Parallel session 2: Big data to improve index insurance products

For insurance to help smallholder agriculture adapt, at scale, to variable and changing climates, it must address several challenges, including:

  • Developing indexes (e.g. multi-scale) that capture a sufficient proportion of the climate-related risks important to smallholder farmers;
  • Deploying supporting M&E systems that reduce information asymmetries, transaction costs, basis risk and moral hazard;
  • Adopting efficient and scalable approaches that tailor insurance products to local needs and contexts.

It will be difficult for an insurance program to scale to tens of millions if it still relies on face-to-face interaction to capture farmers’ input into product design, on expensive ground-based methods for claims settlements, or on individual spreadsheets to administer customer contracts.

This session explores what “big data” approaches offer for addressing these challenges. The overlay of meteorological datasets, remotely sensed crop and rangeland health, farm & agronomic survey data, customer preferences and supply chains leads to a much more nuanced approach to climate risk management, especially as databases develop over time.  It can allow holistic product bundles tailored to the needs of different kinds of farmers, better understanding of climate risk for index design, or much more effective integration between insurance customers and other value chain stakeholders in a growing smallholder contract farming context.  Insurance can act as an incentive for farmers to share vital information about planting dates, seed types and other agricultural practices known to control the largest fraction of yield variability in smallholder settings. 

However, both practical and ethical questions remain. What is the most appropriate data to collect, hold and use, and by whom?  What are the regulations and privacy implications of big data for insurance?  What are the most effective methods of data collection and proven case studies for big data in agricultural insurance? This session seeks to discuss and shed light on some of these issues.

Chair/Moderator: Jim Hansen, Flagship Leader, Climate Risk Management, CGIAR Research Program on Climate Change, Agriculture and Food Security (CCAFS)

Speaker: Pierre C. Sibiry Traore, Director of Research and Development, Manobi

Rapporteur: Pramod Aggarwal, Regional Program Leader for South Asia, CGIAR Research Program on Climate Change, Agriculture and Food Security (CCAFS)

About the parallel sessions:
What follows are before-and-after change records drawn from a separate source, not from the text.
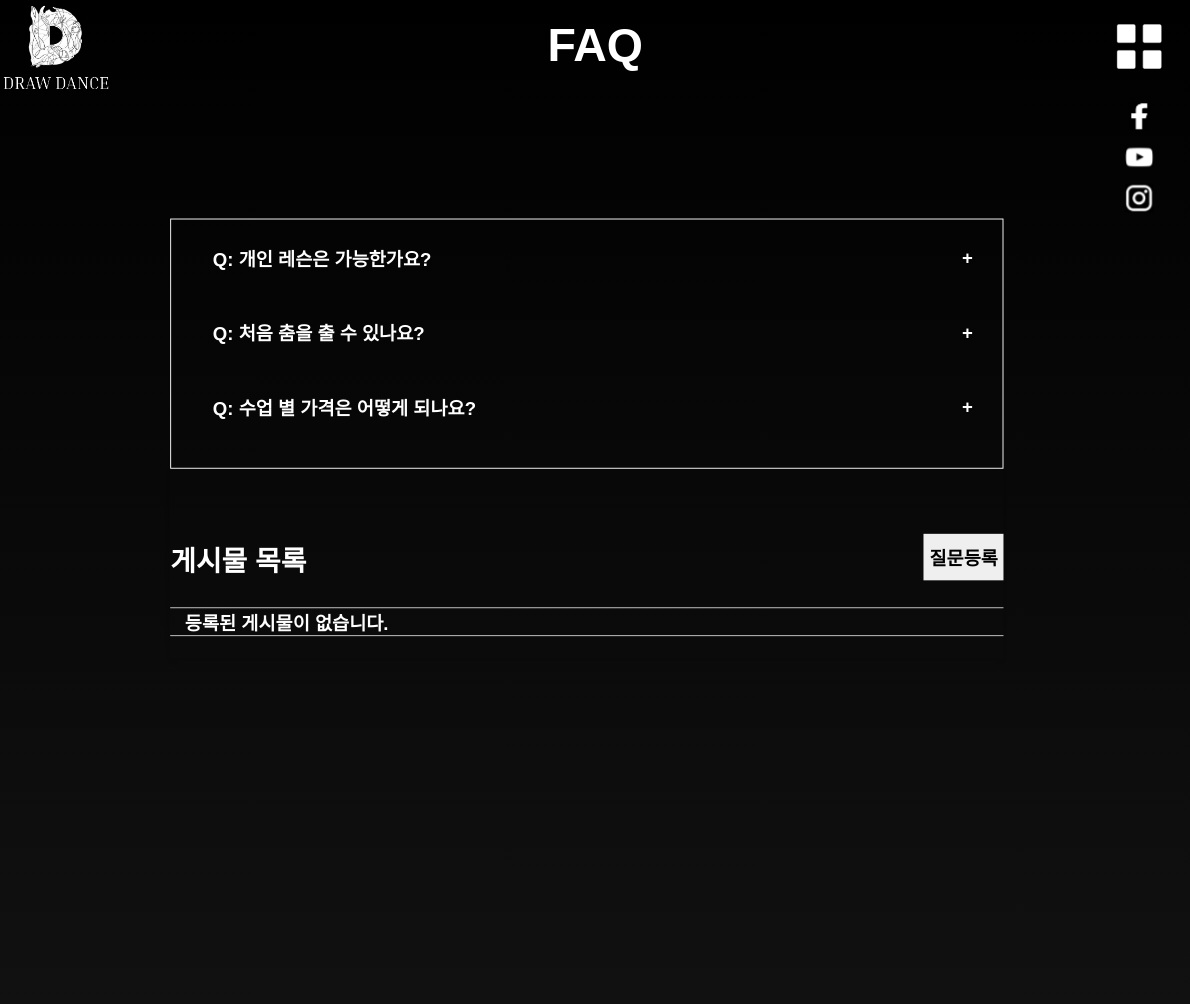
Repository: seonghun9906/semiProject
Page: http://localhost/drawAcademy/WEB-INF/views/QBoard/qboard.jsp
These files come from the project's save history. The page is drawn as it stood at one moment and after the next save; the edit follows.
The browser window is 1280 px wide. The pictures show the whole page, at 93% of full size.
The page is served by Tomcat 9. Nobody is signed in. The template is opened directly, without the code that normally fills it, so the values that code supplies are empty.

Above is the page before, as saved 2024-03-05 02:43:48.

After the next save:
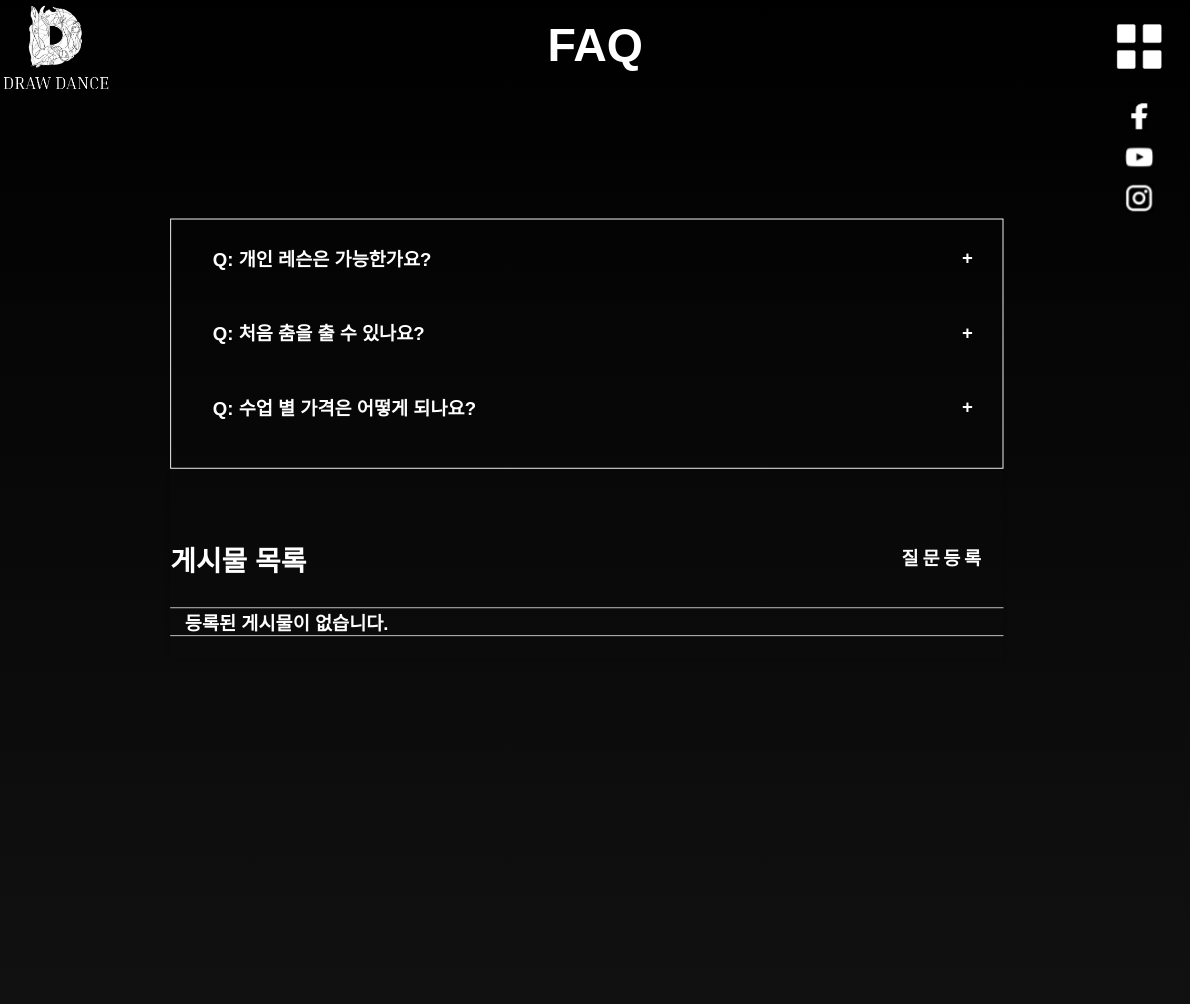
Saved 92 min 9 s later.
--- a/drawAcademy/src/main/webapp/WEB-INF/views/QBoard/qboard.jsp
+++ b/drawAcademy/src/main/webapp/WEB-INF/views/QBoard/qboard.jsp
@@ -139,7 +139,7 @@
 			<div class="commentList">
 				<div class="test1">
 					<p class="test">게시물 목록</p>
-					<button id="cklogin" onclick="location.href='./qwrite'">질문등록</button>
+					<button id="cklogin" class= "searchB" onclick="location.href='./qwrite'">질문등록</button>
 				</div>
 
 
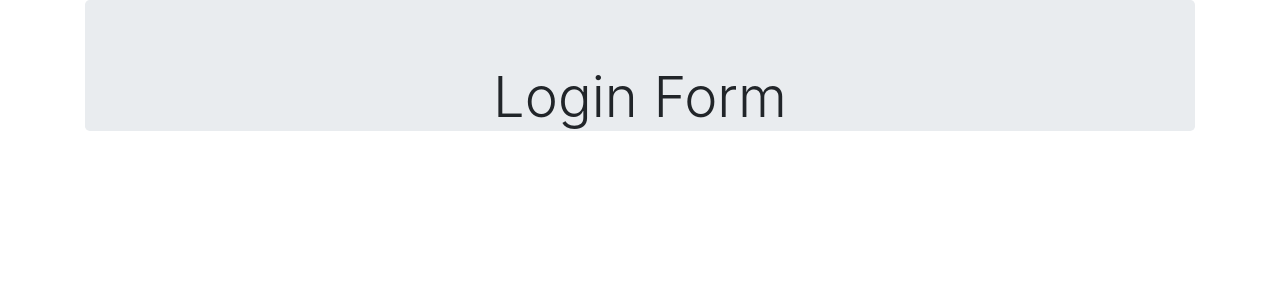
Repository: amar468S/Ng-templateDrivenForm
Page: /
The author's editor kept a copy of each file at every save. The page is drawn from the files as they stood at one save, then again after the next save.
The browser window is 1280 px wide. The pictures show the whole page.
Some web libraries are served in a nearby version. The project was rebuilt for these pictures with package versions that can differ from the ones it lists, and the page was loaded fresh each time. Also part of the build but not shown: angular.json.

Above is the page before, as saved 2019-02-03 15:42:02.

After the next save:
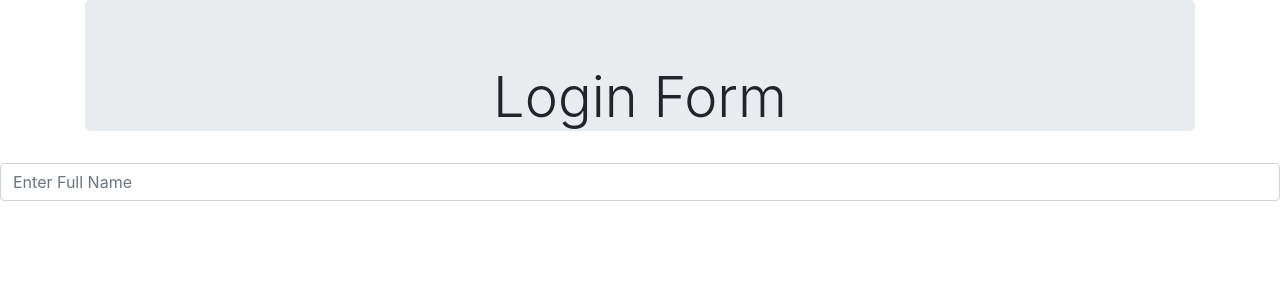
Saved 54 s later.
--- a/src/app/app.component.html
+++ b/src/app/app.component.html
@@ -3,3 +3,10 @@
       <p class="display-4 text-center mb-0">Login Form</p>
     </div>
 </div>
+
+
+<form>
+  <div class="form-group">
+    <input type="text" placeholder="Enter Full Name" class="form-control">
+  </div>
+</form>
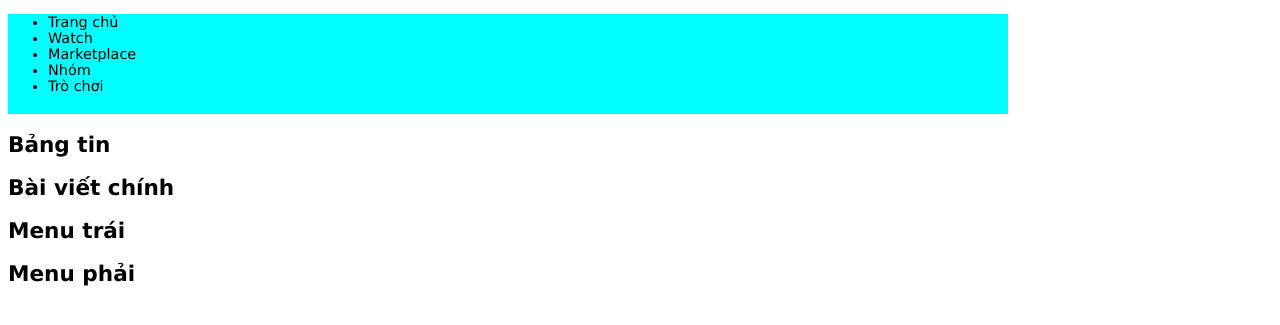
Repository: congle98/CSS_LayoutFacebookCoBan
Page: index.html
The author's editor kept a copy of each file at every save. The page is drawn from the files as they stood at one save, then again after a run of saves.
The browser window is 1280 px wide. The pictures show the whole page.

Above is the page before, as saved 2021-05-26 15:24:28.

After the next 4 saves:
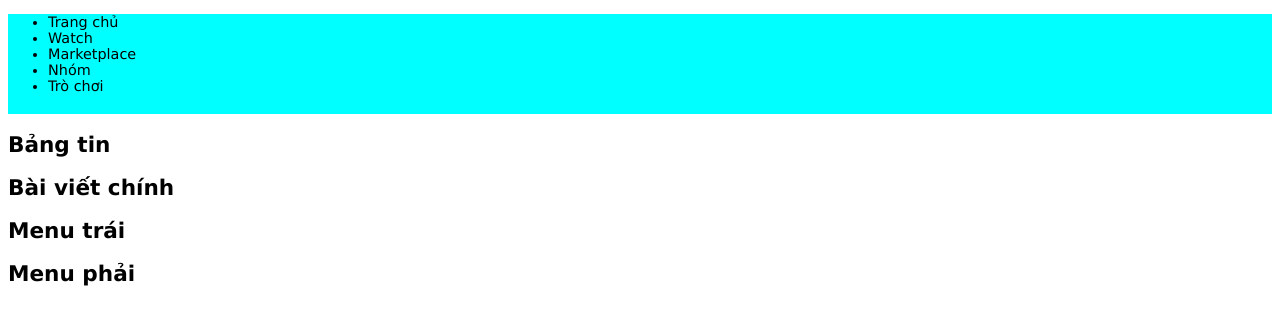
The 4 saves are shown as one change because they came seconds apart.
The last was saved 10 s later.
--- a/index.html
+++ b/index.html
@@ -9,7 +9,6 @@
         body {
             font-family: Verdana,sans-serif;
             font-size: 0.9em;
-            width: 1000px;
         }
         header{
             background-color: cyan;
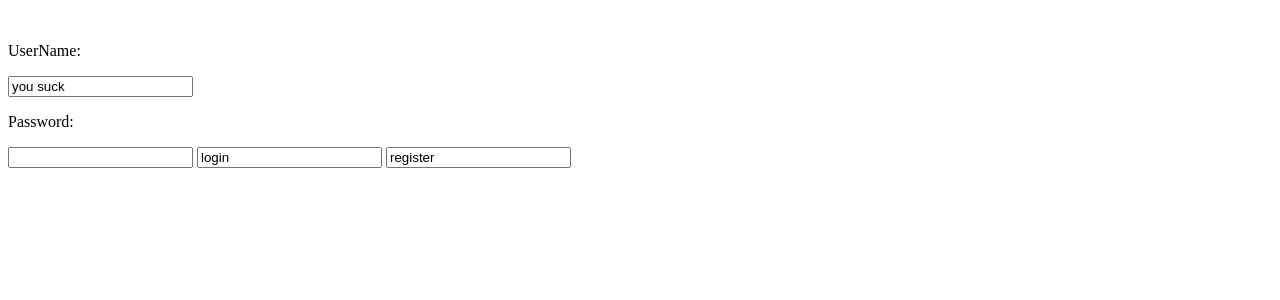
Repository: Hamzamshoaib/us2
Page: http://localhost/te_assignment_2/
These files come from the project's save history. The page is drawn as it stood at one moment and after the next save; the edit follows.
The browser window is 1280 px wide. The pictures show the whole page.
The page is served by Tomcat 9. Queries for data that is not in the repository find no rows.

Above is the page before, as saved 2015-05-08 18:23:00.

After the next save:
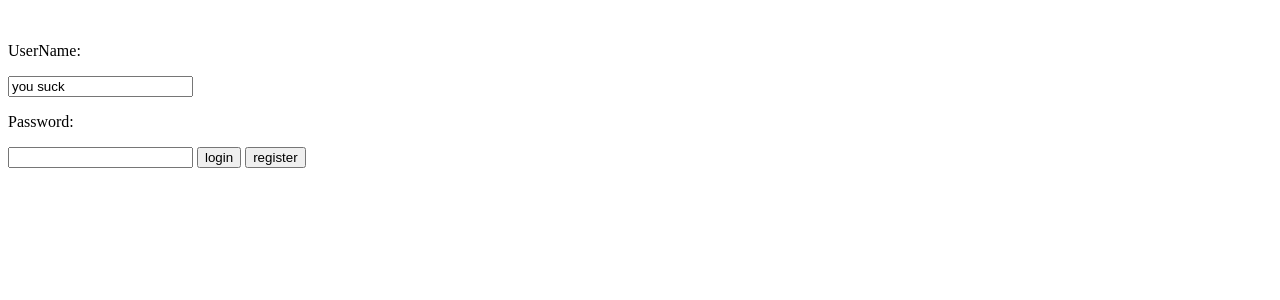
Saved 22 s later.
--- a/te_assignment_2/WebContent/index.jsp
+++ b/te_assignment_2/WebContent/index.jsp
@@ -15,8 +15,8 @@ ${message}
 <br>
 <p>Password: </p>
 <INPUT type="password" name="password">
-<INPUT TYPE="login" name="action" value="login">
-<INPUT TYPE="register" name="action" value="register">
+<INPUT TYPE="button" name="action" value="login">
+<INPUT TYPE="button" name="action" value="register">
 
 </FORM>
 </body>
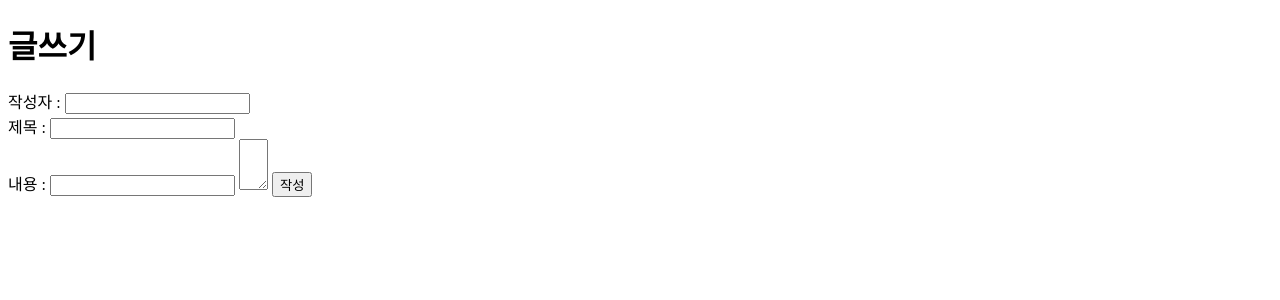
Repository: sanghshlsh/workspace_jsp
Page: http://localhost/Board/insert.jsp
An editor plug-in stored every save of this project. The page is shown before and after the next save, followed by the edit.
The browser window is 1280 px wide. The pictures show the whole page.
The page is served by Tomcat 9.

Above is the page before, as saved 2020-06-05 06:37:11.

After the next save:
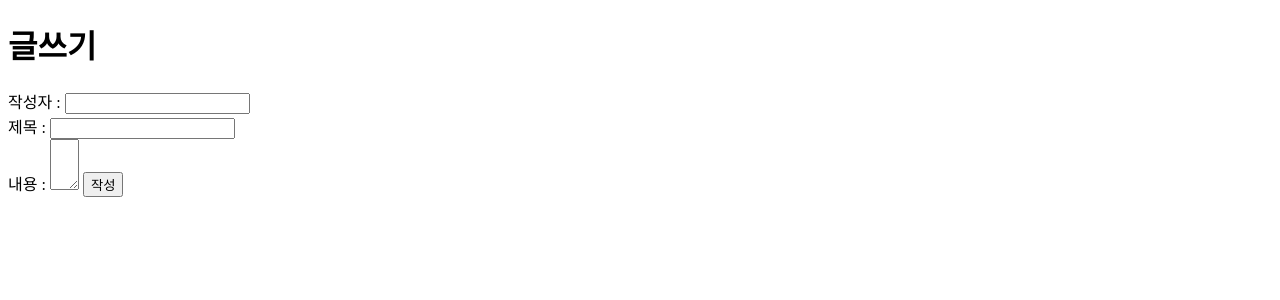
Saved 21 s later.
--- a/Board/WebContent/insert.jsp
+++ b/Board/WebContent/insert.jsp
@@ -15,8 +15,8 @@
 	<form action="write.do">
 	작성자 : <input name="writer"><br>
 	제목 : <input name="title"><br>
-	내용 : <input name="content">
-	<textarea rows="3" cols="1"></textarea>
+	내용 :
+	<textarea rows="3" cols="1" name="content"></textarea>
 	<input type="submit" value="작성">
 	</form>
 
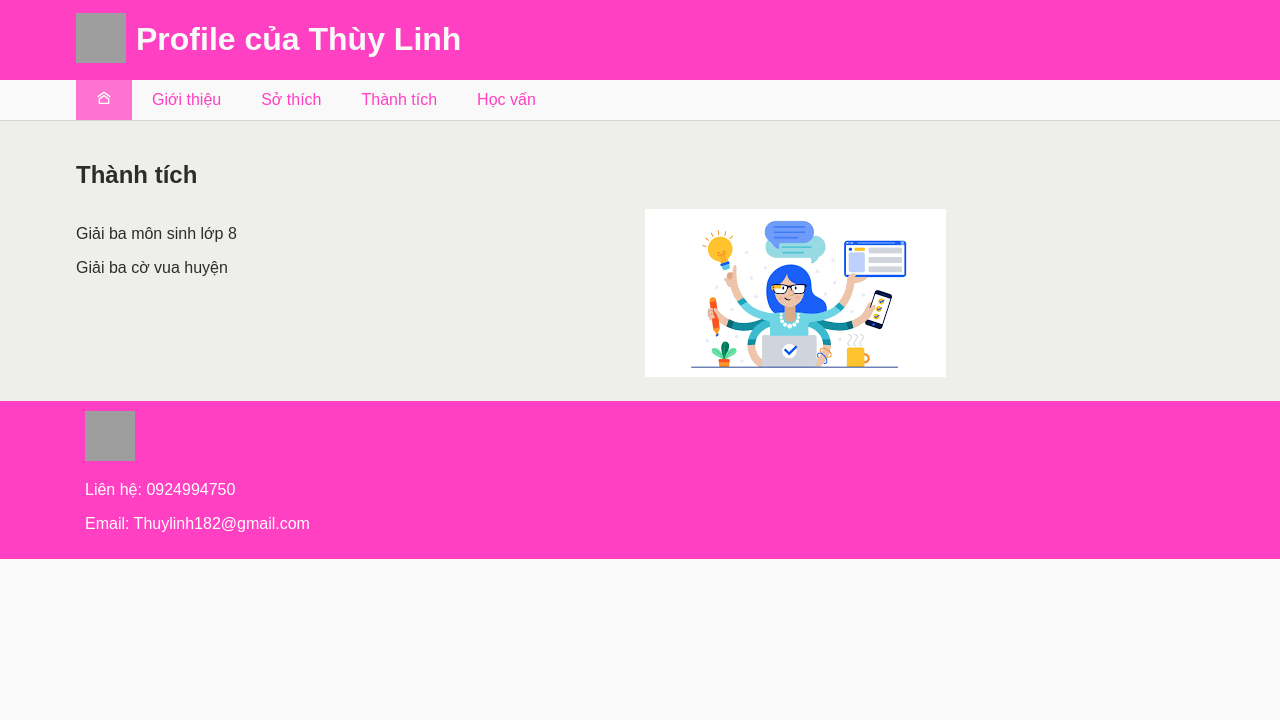
Repository: DucLong-PD07979/profile-vu-thuy-linh
Page: thanh-tich.html
An editor plug-in stored every save of this project. The page is shown before and after the next save, followed by the edit.
The browser window is 1280 px wide. The pictures show the whole page.
Pictures or frames that could not be fetched are drawn as grey boxes.

Above is the page before, as saved 2025-03-13 21:10:50.
Not found: script.js

After the next save:
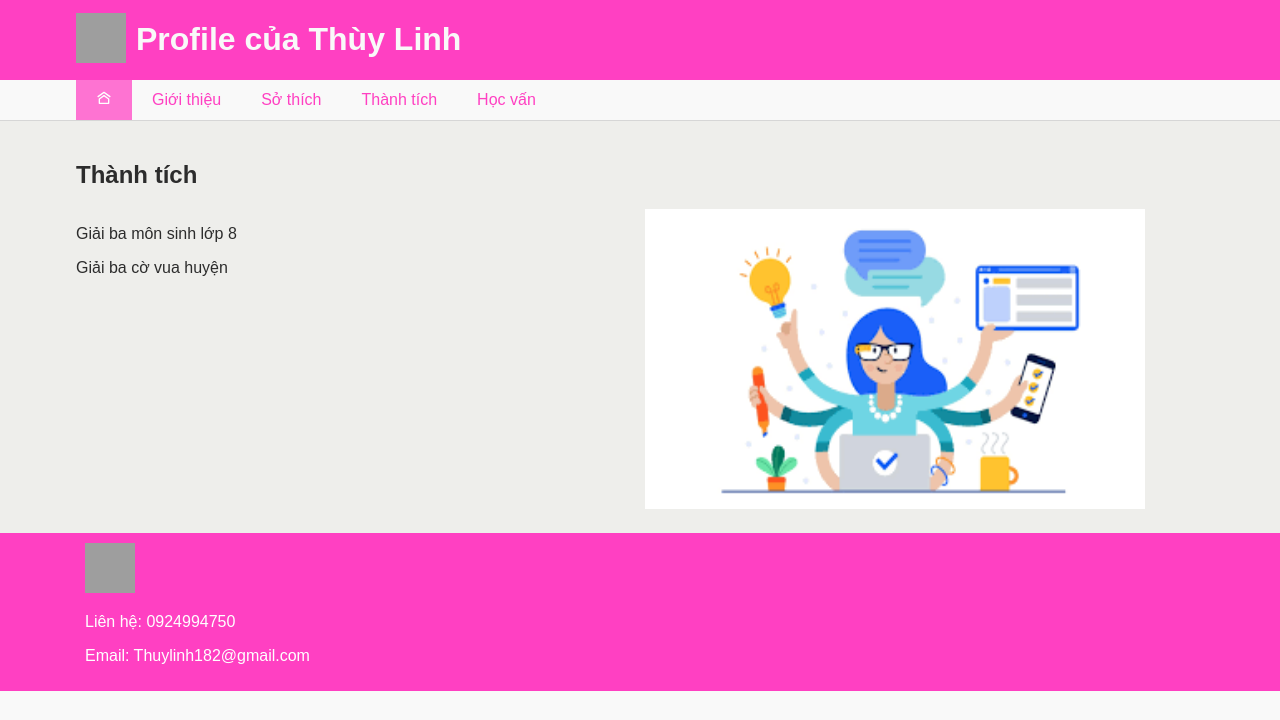
Saved 8 s later.
--- a/css/main.css
+++ b/css/main.css
@@ -200,7 +200,7 @@ nav ul li:hover .menu-children {
     gap: 10px;
 }
 
-.achievements-content .box img {
+.achievements-section-content .box img {
     width: 500px;
     height: 300px;
 }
There will be 3 breakout parallel sessions that will provide opportunities to focus discussions around partnerships and pathways for tackling the big challenges surrounding the following themes:

  1. Connecting insurance with farmers’ needs
  2. Big data to improve index insurance products
  3. Connecting insurance to climate-smart technologies and practice

Each of the parallel sessions will be structured as interactive sessions, where both presenters and audiences are given the opportunity to interact, collaboratively explore and have in-depth discussions surrounding the theme of the session.

The interactive session will follow the ‘World Café’ format, which is designed to mimic a café environment to enable a flow of conversation between participants. The session consists of four meeting stations (roundtables) with a designated host on each table. The role of the host will be to introduce the topic of the table and also summarize the discussions taking place. Participants are divided into four subgroups and will rotate round the room, spending approximately 10 minutes at each of the stations. Each group is invited to discuss and write their comments on post-its that they position and organize on the flipcharts provided.

See the event page on the CCAFS website: Scaling up agricultural adaptation through insurance